BI: How to tweak AO without aliasing appearing?

Hello everybody,

I’m fairly new to compositing in Blender but I think I know the basis. There’s a problem I’m unable to overcome at the moment.

Basically what I want to do is to to take the Ambient Occlusion render layer with Blender Internal, tweak it to make it essentially two-tone, then remixing it back for the final composition. This is needed in another work of mine to help achieving a different “toon” effect.

Here’s my current test setup. Please note that for more clean results I switched to the Gather rendering method. Ambient Occlusion is set to 1.0, Multiply in render options.


In the rendered backdrop essentially it’s happening what I intended to do, with just one difference: aliased eges appear on multiple spots on object edges wherever there is AO. The blacker or less tone detailed I make the AO layer, the more aliasing appears.

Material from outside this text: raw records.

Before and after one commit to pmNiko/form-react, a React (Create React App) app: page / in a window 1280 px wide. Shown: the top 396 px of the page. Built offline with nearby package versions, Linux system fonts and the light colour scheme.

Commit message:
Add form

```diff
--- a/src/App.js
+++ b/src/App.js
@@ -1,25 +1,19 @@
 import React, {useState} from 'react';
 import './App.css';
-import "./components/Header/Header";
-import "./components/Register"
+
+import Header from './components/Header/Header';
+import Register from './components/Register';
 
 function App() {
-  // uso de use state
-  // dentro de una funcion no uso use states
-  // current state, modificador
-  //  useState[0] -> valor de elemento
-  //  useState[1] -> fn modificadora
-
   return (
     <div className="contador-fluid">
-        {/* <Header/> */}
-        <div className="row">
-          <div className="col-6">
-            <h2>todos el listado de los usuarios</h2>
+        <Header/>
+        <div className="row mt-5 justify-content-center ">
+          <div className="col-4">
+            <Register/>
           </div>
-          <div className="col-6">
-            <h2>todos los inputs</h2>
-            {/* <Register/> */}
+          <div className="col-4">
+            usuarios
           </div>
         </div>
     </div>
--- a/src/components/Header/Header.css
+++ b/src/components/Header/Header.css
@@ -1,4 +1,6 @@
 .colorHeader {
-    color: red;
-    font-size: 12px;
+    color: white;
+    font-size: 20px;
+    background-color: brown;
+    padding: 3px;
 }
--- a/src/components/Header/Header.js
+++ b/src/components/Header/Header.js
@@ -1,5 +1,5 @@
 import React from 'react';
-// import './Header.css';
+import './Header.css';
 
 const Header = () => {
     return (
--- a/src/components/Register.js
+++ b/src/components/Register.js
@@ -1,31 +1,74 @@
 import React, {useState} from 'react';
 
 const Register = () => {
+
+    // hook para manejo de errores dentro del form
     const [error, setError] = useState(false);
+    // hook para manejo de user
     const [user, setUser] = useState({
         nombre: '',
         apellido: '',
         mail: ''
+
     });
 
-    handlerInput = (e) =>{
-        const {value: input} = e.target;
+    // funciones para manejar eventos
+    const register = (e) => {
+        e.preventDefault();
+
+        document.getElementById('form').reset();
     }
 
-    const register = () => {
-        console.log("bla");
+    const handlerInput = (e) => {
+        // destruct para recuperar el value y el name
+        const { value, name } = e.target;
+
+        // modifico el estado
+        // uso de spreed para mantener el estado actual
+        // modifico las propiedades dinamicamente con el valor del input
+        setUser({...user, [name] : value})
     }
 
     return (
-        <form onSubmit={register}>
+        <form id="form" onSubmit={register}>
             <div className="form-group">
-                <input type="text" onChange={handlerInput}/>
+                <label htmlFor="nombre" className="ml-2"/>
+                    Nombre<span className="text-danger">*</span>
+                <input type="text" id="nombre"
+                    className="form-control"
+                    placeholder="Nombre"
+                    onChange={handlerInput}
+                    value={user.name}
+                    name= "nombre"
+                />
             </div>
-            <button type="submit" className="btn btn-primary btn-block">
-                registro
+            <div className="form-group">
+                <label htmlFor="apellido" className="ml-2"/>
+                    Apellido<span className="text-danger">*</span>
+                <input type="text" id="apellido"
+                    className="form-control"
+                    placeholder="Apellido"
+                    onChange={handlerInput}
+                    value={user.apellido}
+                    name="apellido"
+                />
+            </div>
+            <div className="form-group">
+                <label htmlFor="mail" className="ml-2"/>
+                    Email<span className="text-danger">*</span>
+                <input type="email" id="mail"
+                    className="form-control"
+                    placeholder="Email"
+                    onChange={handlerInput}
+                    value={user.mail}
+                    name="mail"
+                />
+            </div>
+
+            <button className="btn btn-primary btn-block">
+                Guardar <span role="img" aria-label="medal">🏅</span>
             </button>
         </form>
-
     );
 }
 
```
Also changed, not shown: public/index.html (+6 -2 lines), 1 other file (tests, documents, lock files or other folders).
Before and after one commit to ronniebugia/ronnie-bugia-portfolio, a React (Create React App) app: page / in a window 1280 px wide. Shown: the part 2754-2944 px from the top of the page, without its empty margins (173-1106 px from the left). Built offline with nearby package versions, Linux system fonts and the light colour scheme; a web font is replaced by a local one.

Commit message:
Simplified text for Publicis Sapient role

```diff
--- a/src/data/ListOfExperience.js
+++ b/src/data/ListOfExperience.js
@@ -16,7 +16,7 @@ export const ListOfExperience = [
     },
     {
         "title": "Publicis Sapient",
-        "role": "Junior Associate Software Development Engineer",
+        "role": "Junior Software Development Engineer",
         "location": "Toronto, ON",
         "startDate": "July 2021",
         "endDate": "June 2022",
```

Surely, this is probably the fault of my current note setup. It’s very simple, but that’s what I’ve been able to figure out by myself to make it work.

So, the question is: is anybody able to figure out a better set up to tweak the AO layer only without introducing ugly aliasing artifacts in the image and preserving the original alpha channel information?

EDIT: added .blend file
aotest.zip (85.7 KB)

I’m not sure of the effect you’re looking for, but try turning on Full Sample antialiasing in the Render panels. You could also increase the samples in the AO Gather, but with your color ramp you’d probably lose the enhanced AO effect you show in your preview.

Perfect, this solved the problem I was having :slight_smile:
…although with the viewer node it’s still visible, but that’s not important.

Thanks!

What it looks like to me is that you are using the Color Ramp to compress the original AO tonal range, so all the fine gradations at object edges (from normal AA) are being compressed into only a couple or three tones of very high contrast, which won’t support a fully aliased look.

Multiply will make the problem worse, btw, because your very dark AO shadows are making the existing pixels at object edges even darker.

The only solution comes to mind if you need those very dark AO shadows is to do some masking that trims off the perimeters of the jaggy areas and leaves the original AO tonal range more or less intact.

Another possibility is to use Render Layers to separate portions of the rendered image and overlay them on the amplified AO image, maybe re-establishing the edge pixel values closer to the originals.

Yes, compressing the AO tonal range is exactly what I wanted to accomplish. The side-effects, those I don’t want, though. I was expecting some aliasing on the AO contours, but not on edges where apparently there isn’t.

Multiply will make the problem worse, btw, because your very dark AO shadows are making the existing pixels at object edges even darker.

The only solution comes to mind if you need those very dark AO shadows is to do some masking that trims off the perimeters of the jaggy areas and leaves the original AO tonal range more or less intact.

Another possibility is to use Render Layers to separate portions of the rendered image and overlay them on the amplified AO image, maybe re-establishing the edge pixel values closer to the originals.
I think at the moment this goes outside my expertise, unfortunately.
Using the full sample option to antialiase all render layers (while using slightly less extreme tonal range compression and a less dark AO instead of pure black - which wasn’t my intention to use where I need this trick to appear) appears to be a simpler option.

It’s possible to use some simple filtering to regain that solid black but keep it away from the aliased edges. Pipe your new compressed range into a Brightness/contrast node and adjust so that the edges are burned out but the centers are kept dark. The result may be a bit hard-edged so you may want to then run it through a Blur node to soften it a tad. Then Multiply this edge-trimmed plate with the not-quite-as-black-as-you’d like AO plate, and it should give you a very dense black, but not affect the now properly-AA’d edges. As a final step before compositing back over the main scene, you may want to use some Math nodes or maybe a Normalize node to limit the numerical range in the shadow image from zero (full black) to 1.0 (full white). All the other nodes can sometimes push the numeric values out of the “normalized” range, and that can affect the final composite.

Oh, also, the reason you see the jaggies where there apparently is no AO is because you’re not dealing with a 3D image anymore, but 2D, so the boundaries between picture areas become important even if the depicted objects are well-separated in the 3D scene. It’s much like applying filters in Gimp or Photoshop in that regard.

^^^That’s a nice tip chipmasque, thanks for sharing it.